BRIEF — From the first line to the last, write out the material verbatim.

EXERCISE MATERIAL —

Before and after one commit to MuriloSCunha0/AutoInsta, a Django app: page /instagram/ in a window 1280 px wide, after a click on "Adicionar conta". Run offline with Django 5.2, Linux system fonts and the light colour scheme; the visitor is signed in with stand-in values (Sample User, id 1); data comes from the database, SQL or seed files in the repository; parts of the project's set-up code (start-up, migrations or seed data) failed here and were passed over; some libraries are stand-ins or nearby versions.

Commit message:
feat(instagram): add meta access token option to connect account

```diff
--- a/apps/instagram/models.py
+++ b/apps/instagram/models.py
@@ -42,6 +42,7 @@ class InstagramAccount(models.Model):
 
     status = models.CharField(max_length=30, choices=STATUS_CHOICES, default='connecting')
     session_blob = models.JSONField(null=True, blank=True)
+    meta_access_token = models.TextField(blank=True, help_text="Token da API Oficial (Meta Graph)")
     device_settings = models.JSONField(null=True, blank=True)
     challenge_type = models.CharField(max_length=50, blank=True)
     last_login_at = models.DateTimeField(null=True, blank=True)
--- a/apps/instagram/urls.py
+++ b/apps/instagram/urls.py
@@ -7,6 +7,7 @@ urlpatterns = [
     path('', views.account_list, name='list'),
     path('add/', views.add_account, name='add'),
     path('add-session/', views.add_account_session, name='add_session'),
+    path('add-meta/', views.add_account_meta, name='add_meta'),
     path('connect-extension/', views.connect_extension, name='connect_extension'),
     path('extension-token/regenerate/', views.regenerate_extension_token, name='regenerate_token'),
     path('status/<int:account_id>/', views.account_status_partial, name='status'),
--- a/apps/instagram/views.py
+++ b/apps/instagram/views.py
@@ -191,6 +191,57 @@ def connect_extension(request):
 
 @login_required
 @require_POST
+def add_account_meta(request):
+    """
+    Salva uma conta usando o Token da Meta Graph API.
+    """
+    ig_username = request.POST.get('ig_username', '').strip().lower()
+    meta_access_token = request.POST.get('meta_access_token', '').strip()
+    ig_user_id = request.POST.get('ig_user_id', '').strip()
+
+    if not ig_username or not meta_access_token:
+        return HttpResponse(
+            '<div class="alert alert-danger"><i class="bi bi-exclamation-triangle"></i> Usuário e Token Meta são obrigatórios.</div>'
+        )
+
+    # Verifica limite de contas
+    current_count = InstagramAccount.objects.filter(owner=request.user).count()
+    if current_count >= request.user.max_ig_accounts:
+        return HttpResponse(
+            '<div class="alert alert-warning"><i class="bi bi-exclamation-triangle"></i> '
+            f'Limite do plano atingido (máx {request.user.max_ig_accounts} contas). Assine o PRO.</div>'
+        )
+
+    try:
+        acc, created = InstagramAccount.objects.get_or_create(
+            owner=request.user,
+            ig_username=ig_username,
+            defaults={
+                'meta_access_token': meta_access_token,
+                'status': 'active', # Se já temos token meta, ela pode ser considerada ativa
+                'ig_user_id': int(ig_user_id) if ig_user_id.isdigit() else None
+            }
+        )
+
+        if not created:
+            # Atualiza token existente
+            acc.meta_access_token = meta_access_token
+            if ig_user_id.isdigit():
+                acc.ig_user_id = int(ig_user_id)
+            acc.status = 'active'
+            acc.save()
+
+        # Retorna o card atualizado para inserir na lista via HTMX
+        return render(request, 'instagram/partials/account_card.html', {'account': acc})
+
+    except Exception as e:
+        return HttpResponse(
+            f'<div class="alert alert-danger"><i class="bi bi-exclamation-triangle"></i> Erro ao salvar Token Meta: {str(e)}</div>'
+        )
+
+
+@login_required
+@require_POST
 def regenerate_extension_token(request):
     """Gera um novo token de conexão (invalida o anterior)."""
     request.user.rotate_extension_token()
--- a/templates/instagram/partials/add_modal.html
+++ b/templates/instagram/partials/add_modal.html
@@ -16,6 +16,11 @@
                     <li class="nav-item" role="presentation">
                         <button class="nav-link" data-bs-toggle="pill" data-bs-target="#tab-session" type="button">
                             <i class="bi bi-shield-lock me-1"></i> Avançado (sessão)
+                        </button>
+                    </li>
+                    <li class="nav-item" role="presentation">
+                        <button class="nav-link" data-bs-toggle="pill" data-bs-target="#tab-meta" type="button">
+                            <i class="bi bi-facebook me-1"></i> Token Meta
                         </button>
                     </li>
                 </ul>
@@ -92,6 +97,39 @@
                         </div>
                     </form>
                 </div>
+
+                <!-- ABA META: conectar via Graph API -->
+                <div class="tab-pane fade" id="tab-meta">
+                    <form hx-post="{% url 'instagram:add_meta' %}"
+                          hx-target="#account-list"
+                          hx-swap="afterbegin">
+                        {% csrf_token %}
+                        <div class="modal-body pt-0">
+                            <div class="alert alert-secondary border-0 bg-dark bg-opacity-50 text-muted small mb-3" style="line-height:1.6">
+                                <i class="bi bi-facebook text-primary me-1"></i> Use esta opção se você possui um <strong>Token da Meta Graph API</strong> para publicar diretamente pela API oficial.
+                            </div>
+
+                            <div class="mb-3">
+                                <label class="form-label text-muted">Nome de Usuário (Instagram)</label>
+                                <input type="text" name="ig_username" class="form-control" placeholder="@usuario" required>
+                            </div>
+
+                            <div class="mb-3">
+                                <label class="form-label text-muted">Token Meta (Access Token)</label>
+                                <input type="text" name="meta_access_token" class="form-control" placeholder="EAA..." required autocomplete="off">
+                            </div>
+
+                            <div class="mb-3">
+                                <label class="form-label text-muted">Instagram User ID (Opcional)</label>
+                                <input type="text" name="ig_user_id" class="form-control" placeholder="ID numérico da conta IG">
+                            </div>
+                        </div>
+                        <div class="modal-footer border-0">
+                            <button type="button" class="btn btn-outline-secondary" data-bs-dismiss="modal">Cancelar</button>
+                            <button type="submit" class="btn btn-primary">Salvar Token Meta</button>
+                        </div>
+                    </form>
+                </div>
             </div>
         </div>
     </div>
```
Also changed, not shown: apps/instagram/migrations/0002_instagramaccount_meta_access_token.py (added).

ANSWER SECTION —
Before and after one commit to MuriloSCunha0/AutoInsta, a Django app: page /instagram/ in a window 1280 px wide, after a click on "Adicionar conta". Run offline with Django 5.2, Linux system fonts and the light colour scheme; the visitor is signed in with stand-in values (Sample User, id 1); data comes from the database, SQL or seed files in the repository; parts of the project's set-up code (start-up, migrations or seed data) failed here and were passed over; some libraries are stand-ins or nearby versions.

Commit message:
feat(instagram): add meta access token option to connect account

```diff
--- a/apps/instagram/models.py
+++ b/apps/instagram/models.py
@@ -42,6 +42,7 @@ class InstagramAccount(models.Model):
 
     status = models.CharField(max_length=30, choices=STATUS_CHOICES, default='connecting')
     session_blob = models.JSONField(null=True, blank=True)
+    meta_access_token = models.TextField(blank=True, help_text="Token da API Oficial (Meta Graph)")
     device_settings = models.JSONField(null=True, blank=True)
     challenge_type = models.CharField(max_length=50, blank=True)
     last_login_at = models.DateTimeField(null=True, blank=True)
--- a/apps/instagram/urls.py
+++ b/apps/instagram/urls.py
@@ -7,6 +7,7 @@ urlpatterns = [
     path('', views.account_list, name='list'),
     path('add/', views.add_account, name='add'),
     path('add-session/', views.add_account_session, name='add_session'),
+    path('add-meta/', views.add_account_meta, name='add_meta'),
     path('connect-extension/', views.connect_extension, name='connect_extension'),
     path('extension-token/regenerate/', views.regenerate_extension_token, name='regenerate_token'),
     path('status/<int:account_id>/', views.account_status_partial, name='status'),
--- a/apps/instagram/views.py
+++ b/apps/instagram/views.py
@@ -191,6 +191,57 @@ def connect_extension(request):
 
 @login_required
 @require_POST
+def add_account_meta(request):
+    """
+    Salva uma conta usando o Token da Meta Graph API.
+    """
+    ig_username = request.POST.get('ig_username', '').strip().lower()
+    meta_access_token = request.POST.get('meta_access_token', '').strip()
+    ig_user_id = request.POST.get('ig_user_id', '').strip()
+
+    if not ig_username or not meta_access_token:
+        return HttpResponse(
+            '<div class="alert alert-danger"><i class="bi bi-exclamation-triangle"></i> Usuário e Token Meta são obrigatórios.</div>'
+        )
+
+    # Verifica limite de contas
+    current_count = InstagramAccount.objects.filter(owner=request.user).count()
+    if current_count >= request.user.max_ig_accounts:
+        return HttpResponse(
+            '<div class="alert alert-warning"><i class="bi bi-exclamation-triangle"></i> '
+            f'Limite do plano atingido (máx {request.user.max_ig_accounts} contas). Assine o PRO.</div>'
+        )
+
+    try:
+        acc, created = InstagramAccount.objects.get_or_create(
+            owner=request.user,
+            ig_username=ig_username,
+            defaults={
+                'meta_access_token': meta_access_token,
+                'status': 'active', # Se já temos token meta, ela pode ser considerada ativa
+                'ig_user_id': int(ig_user_id) if ig_user_id.isdigit() else None
+            }
+        )
+
+        if not created:
+            # Atualiza token existente
+            acc.meta_access_token = meta_access_token
+            if ig_user_id.isdigit():
+                acc.ig_user_id = int(ig_user_id)
+            acc.status = 'active'
+            acc.save()
+
+        # Retorna o card atualizado para inserir na lista via HTMX
+        return render(request, 'instagram/partials/account_card.html', {'account': acc})
+
+    except Exception as e:
+        return HttpResponse(
+            f'<div class="alert alert-danger"><i class="bi bi-exclamation-triangle"></i> Erro ao salvar Token Meta: {str(e)}</div>'
+        )
+
+
+@login_required
+@require_POST
 def regenerate_extension_token(request):
     """Gera um novo token de conexão (invalida o anterior)."""
     request.user.rotate_extension_token()
--- a/templates/instagram/partials/add_modal.html
+++ b/templates/instagram/partials/add_modal.html
@@ -16,6 +16,11 @@
                     <li class="nav-item" role="presentation">
                         <button class="nav-link" data-bs-toggle="pill" data-bs-target="#tab-session" type="button">
                             <i class="bi bi-shield-lock me-1"></i> Avançado (sessão)
+                        </button>
+                    </li>
+                    <li class="nav-item" role="presentation">
+                        <button class="nav-link" data-bs-toggle="pill" data-bs-target="#tab-meta" type="button">
+                            <i class="bi bi-facebook me-1"></i> Token Meta
                         </button>
                     </li>
                 </ul>
@@ -92,6 +97,39 @@
                         </div>
                     </form>
                 </div>
+
+                <!-- ABA META: conectar via Graph API -->
+                <div class="tab-pane fade" id="tab-meta">
+                    <form hx-post="{% url 'instagram:add_meta' %}"
+                          hx-target="#account-list"
+                          hx-swap="afterbegin">
+                        {% csrf_token %}
+                        <div class="modal-body pt-0">
+                            <div class="alert alert-secondary border-0 bg-dark bg-opacity-50 text-muted small mb-3" style="line-height:1.6">
+                                <i class="bi bi-facebook text-primary me-1"></i> Use esta opção se você possui um <strong>Token da Meta Graph API</strong> para publicar diretamente pela API oficial.
+                            </div>
+
+                            <div class="mb-3">
+                                <label class="form-label text-muted">Nome de Usuário (Instagram)</label>
+                                <input type="text" name="ig_username" class="form-control" placeholder="@usuario" required>
+                            </div>
+
+                            <div class="mb-3">
+                                <label class="form-label text-muted">Token Meta (Access Token)</label>
+                                <input type="text" name="meta_access_token" class="form-control" placeholder="EAA..." required autocomplete="off">
+                            </div>
+
+                            <div class="mb-3">
+                                <label class="form-label text-muted">Instagram User ID (Opcional)</label>
+                                <input type="text" name="ig_user_id" class="form-control" placeholder="ID numérico da conta IG">
+                            </div>
+                        </div>
+                        <div class="modal-footer border-0">
+                            <button type="button" class="btn btn-outline-secondary" data-bs-dismiss="modal">Cancelar</button>
+                            <button type="submit" class="btn btn-primary">Salvar Token Meta</button>
+                        </div>
+                    </form>
+                </div>
             </div>
         </div>
     </div>
```
Also changed, not shown: apps/instagram/migrations/0002_instagramaccount_meta_access_token.py (added).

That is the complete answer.